- **Provided data**
# # # # #
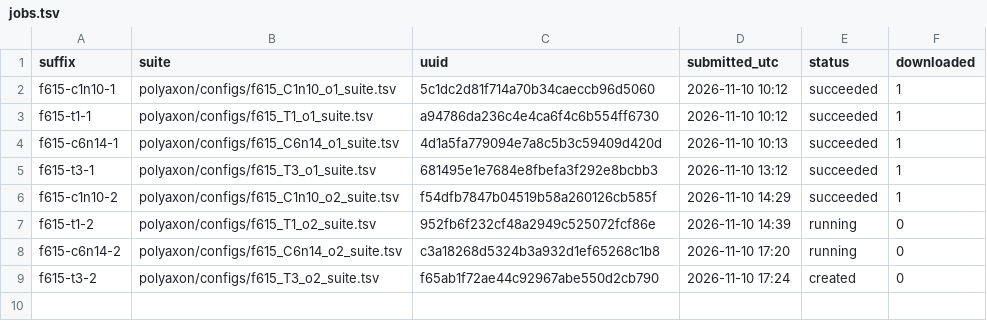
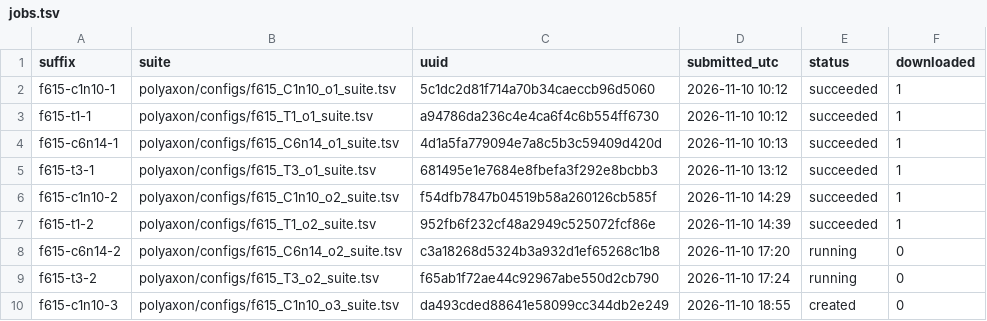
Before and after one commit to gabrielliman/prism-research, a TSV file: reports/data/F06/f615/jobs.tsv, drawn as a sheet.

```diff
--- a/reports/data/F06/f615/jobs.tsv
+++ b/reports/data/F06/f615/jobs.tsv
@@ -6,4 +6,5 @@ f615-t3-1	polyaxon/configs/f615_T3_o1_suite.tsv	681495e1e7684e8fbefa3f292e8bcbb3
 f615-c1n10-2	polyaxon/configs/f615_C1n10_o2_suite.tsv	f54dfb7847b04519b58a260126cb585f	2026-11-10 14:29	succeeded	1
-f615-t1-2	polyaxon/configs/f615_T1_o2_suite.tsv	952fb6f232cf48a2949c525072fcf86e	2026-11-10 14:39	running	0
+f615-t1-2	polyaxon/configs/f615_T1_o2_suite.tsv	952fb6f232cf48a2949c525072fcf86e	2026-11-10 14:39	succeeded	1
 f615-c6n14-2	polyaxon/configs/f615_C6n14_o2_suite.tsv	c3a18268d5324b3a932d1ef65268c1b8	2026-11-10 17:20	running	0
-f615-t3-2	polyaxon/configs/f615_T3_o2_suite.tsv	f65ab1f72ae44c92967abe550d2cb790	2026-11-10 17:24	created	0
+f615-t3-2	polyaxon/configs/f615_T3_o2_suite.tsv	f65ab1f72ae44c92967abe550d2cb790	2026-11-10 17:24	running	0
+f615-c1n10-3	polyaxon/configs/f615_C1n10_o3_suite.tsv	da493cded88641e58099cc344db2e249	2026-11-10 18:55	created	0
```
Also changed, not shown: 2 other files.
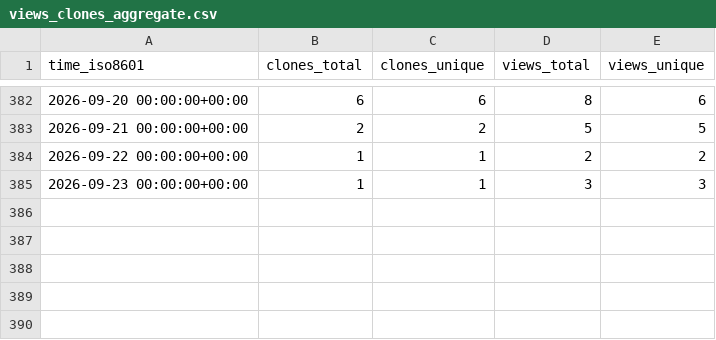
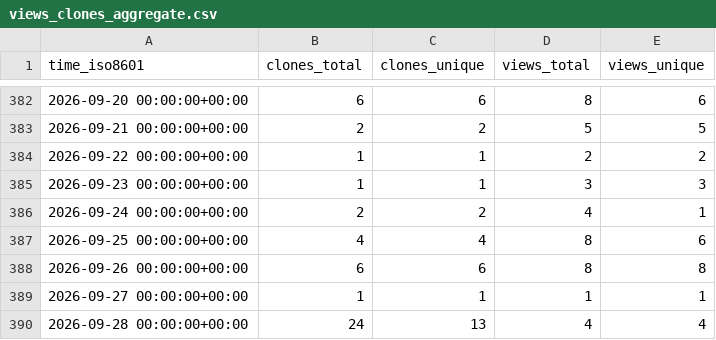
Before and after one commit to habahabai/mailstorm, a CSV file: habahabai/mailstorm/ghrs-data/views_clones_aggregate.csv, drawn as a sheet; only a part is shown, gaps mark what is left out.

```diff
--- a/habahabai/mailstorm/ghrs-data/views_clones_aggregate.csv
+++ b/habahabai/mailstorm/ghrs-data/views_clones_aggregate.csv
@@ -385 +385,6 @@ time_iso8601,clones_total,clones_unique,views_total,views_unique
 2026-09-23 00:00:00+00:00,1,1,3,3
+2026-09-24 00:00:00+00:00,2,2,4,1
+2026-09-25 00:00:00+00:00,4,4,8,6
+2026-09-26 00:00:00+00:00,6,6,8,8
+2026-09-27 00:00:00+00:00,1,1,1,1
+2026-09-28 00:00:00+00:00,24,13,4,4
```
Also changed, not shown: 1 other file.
# # # # #
- **Task to carry out**
Restate the data above verbatim, skipping every image.

- **Answer to this problem**
Before and after one commit to gabrielliman/prism-research, a TSV file: reports/data/F06/f615/jobs.tsv, drawn as a sheet.

```diff
--- a/reports/data/F06/f615/jobs.tsv
+++ b/reports/data/F06/f615/jobs.tsv
@@ -6,4 +6,5 @@ f615-t3-1	polyaxon/configs/f615_T3_o1_suite.tsv	681495e1e7684e8fbefa3f292e8bcbb3
 f615-c1n10-2	polyaxon/configs/f615_C1n10_o2_suite.tsv	f54dfb7847b04519b58a260126cb585f	2026-11-10 14:29	succeeded	1
-f615-t1-2	polyaxon/configs/f615_T1_o2_suite.tsv	952fb6f232cf48a2949c525072fcf86e	2026-11-10 14:39	running	0
+f615-t1-2	polyaxon/configs/f615_T1_o2_suite.tsv	952fb6f232cf48a2949c525072fcf86e	2026-11-10 14:39	succeeded	1
 f615-c6n14-2	polyaxon/configs/f615_C6n14_o2_suite.tsv	c3a18268d5324b3a932d1ef65268c1b8	2026-11-10 17:20	running	0
-f615-t3-2	polyaxon/configs/f615_T3_o2_suite.tsv	f65ab1f72ae44c92967abe550d2cb790	2026-11-10 17:24	created	0
+f615-t3-2	polyaxon/configs/f615_T3_o2_suite.tsv	f65ab1f72ae44c92967abe550d2cb790	2026-11-10 17:24	running	0
+f615-c1n10-3	polyaxon/configs/f615_C1n10_o3_suite.tsv	da493cded88641e58099cc344db2e249	2026-11-10 18:55	created	0
```
Also changed, not shown: 2 other files.
Before and after one commit to habahabai/mailstorm, a CSV file: habahabai/mailstorm/ghrs-data/views_clones_aggregate.csv, drawn as a sheet; only a part is shown, gaps mark what is left out.

```diff
--- a/habahabai/mailstorm/ghrs-data/views_clones_aggregate.csv
+++ b/habahabai/mailstorm/ghrs-data/views_clones_aggregate.csv
@@ -385 +385,6 @@ time_iso8601,clones_total,clones_unique,views_total,views_unique
 2026-09-23 00:00:00+00:00,1,1,3,3
+2026-09-24 00:00:00+00:00,2,2,4,1
+2026-09-25 00:00:00+00:00,4,4,8,6
+2026-09-26 00:00:00+00:00,6,6,8,8
+2026-09-27 00:00:00+00:00,1,1,1,1
+2026-09-28 00:00:00+00:00,24,13,4,4
```
Also changed, not shown: 1 other file.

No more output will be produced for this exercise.